‘Beads of Courage’ Launch Party at The University of Arizona – Diamond Children’s

Tuesday, February 7, 2012 - 11:00am to 1:00pm

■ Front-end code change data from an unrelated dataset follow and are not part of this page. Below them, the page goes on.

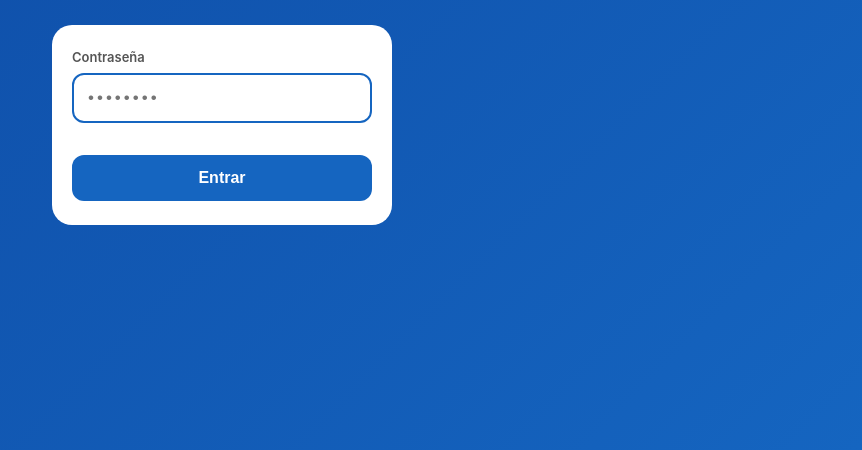
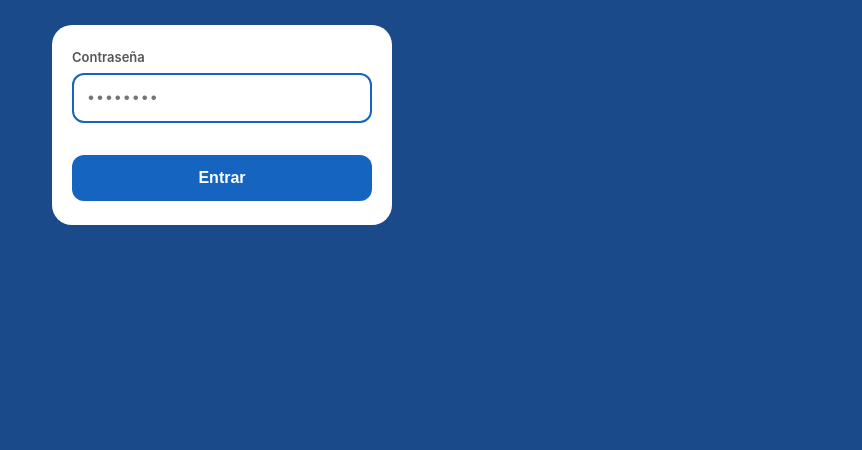
Before and after one commit to franci8319/control-coche, a plain HTML site: page index.html in a window 1280 px wide. Shown: the part 350-800 px from the top of the page, without its empty margins (418-1280 px from the left). Drawn offline with nearby package versions, Linux system fonts and the light colour scheme.

Commit message:
Set login screen background to #1a4a8a
Co-Authored-By: Claude Sonnet 4.6 <noreply@anthropic.com>

```diff
--- a/index.html
+++ b/index.html
@@ -306,7 +306,7 @@
     /* ── Password screen ── */
     .pwd-screen {
       position: fixed; inset: 0;
-      background: linear-gradient(135deg, var(--azul-dark), var(--azul));
+      background: #1a4a8a;
       display: flex; flex-direction: column;
       align-items: center; justify-content: center;
       z-index: 99999; padding: 24px;
```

TUCSON, Ariz. – On Tuesday, Feb. 7, from 11 a.m. to 1 p.m., “Beads of Courage” will hold a launch party in the lobby of The University of Arizona Medical Center - Diamond Children's
 
Children who participate in the Beads of Courage Program receive colorful beads, each representing a milestone in their treatment for cancer or other serious illnesses, as a way to tell their story using beads as meaningful symbols of courage in their unique treatment path. Each bead represents something painful or difficult, but also signifies another important step in the treatment journey. 
 
Diamond Children’s is the 115th hospital to join The Beads of Courage program, which was founded by University of Arizona College of Nursing graduate and 2011 Alumnus of the Year, Jean Baruch. “It’s wonderful to know that the Beads of Courage Program at Diamond Children’s will be there to offer support and acknowledgement to the incredibly courageous children facing serious illness every day,” says Baruch, who serves as executive director for Beads of Courage.
 
Kiwanis Clubs in the Southwest District of Kiwanis International (Tucson-Sunshine Kiwanis Club) are sponsoring The Diamond Children’s Beads of Courage program and launch party, in which all children receiving treatment for chronic illnesses at Diamond Children’s will be enrolled in the Beads of Courage program.
 
Current Beads of Courage members, children and teens will be available for interviews to share their beads of courage collection and stories of their courageous treatment journeys, along with Beads of Courage founder, Baruch.   
 
“I am very excited for our patients, parents and staff to be able to launch the full Beads of Courage program, and am grateful to Jean for this opportunity, and the training she has provided,” says Lori Throne, RN, BC, MSN, director of Women's and Children's Services at Diamond Children's. “The staff is very excited to offer this program and be part of acknowledging the child's treatment challenges and bravery.